Give a count of the lines below that have the string "torch" in them, with no other words.

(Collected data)
--- START ---

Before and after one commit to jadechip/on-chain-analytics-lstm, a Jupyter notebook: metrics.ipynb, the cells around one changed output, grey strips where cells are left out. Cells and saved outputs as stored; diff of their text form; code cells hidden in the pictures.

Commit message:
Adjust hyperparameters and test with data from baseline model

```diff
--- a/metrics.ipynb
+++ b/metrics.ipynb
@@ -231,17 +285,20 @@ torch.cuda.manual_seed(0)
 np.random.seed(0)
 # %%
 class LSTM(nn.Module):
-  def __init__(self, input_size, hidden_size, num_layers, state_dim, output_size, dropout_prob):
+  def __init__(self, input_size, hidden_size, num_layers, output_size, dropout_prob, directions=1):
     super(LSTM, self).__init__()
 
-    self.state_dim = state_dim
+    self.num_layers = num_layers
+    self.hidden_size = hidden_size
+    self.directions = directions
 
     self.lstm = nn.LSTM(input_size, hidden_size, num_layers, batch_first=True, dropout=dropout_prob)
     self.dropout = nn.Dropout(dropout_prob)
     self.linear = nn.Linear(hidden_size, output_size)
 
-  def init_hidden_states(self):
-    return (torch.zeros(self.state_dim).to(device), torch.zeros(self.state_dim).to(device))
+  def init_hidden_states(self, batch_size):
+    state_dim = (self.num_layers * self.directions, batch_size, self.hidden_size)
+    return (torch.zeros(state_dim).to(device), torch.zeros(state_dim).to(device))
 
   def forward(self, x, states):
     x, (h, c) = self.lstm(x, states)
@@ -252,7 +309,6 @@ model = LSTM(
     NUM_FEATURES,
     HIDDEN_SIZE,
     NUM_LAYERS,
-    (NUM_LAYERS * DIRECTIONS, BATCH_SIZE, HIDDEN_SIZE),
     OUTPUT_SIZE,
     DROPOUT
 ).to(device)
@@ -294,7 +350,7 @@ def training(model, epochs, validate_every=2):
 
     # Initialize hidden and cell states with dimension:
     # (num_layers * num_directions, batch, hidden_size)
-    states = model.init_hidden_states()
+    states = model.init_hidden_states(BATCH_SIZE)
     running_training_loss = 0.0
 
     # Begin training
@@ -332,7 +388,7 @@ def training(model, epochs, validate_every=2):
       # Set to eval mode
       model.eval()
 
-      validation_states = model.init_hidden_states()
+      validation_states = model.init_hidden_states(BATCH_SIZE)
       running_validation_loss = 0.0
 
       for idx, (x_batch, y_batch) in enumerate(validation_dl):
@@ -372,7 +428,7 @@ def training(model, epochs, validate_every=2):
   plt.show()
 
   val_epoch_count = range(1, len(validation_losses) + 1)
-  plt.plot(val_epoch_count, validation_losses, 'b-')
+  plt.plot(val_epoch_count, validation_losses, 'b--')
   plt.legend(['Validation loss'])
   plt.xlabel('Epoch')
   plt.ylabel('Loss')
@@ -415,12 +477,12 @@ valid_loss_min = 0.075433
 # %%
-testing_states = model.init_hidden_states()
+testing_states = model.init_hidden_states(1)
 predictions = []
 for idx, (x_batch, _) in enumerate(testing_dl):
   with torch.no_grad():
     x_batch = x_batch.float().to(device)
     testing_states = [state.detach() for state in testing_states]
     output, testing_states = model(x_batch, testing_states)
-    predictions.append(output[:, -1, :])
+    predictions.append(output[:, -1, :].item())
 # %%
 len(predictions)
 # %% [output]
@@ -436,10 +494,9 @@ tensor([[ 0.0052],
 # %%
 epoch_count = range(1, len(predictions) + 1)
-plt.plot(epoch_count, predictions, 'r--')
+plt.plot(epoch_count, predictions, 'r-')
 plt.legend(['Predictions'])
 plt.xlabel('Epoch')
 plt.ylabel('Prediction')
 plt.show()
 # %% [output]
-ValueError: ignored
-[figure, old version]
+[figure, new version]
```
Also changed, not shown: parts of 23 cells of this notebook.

--- END ---

### Answer below
4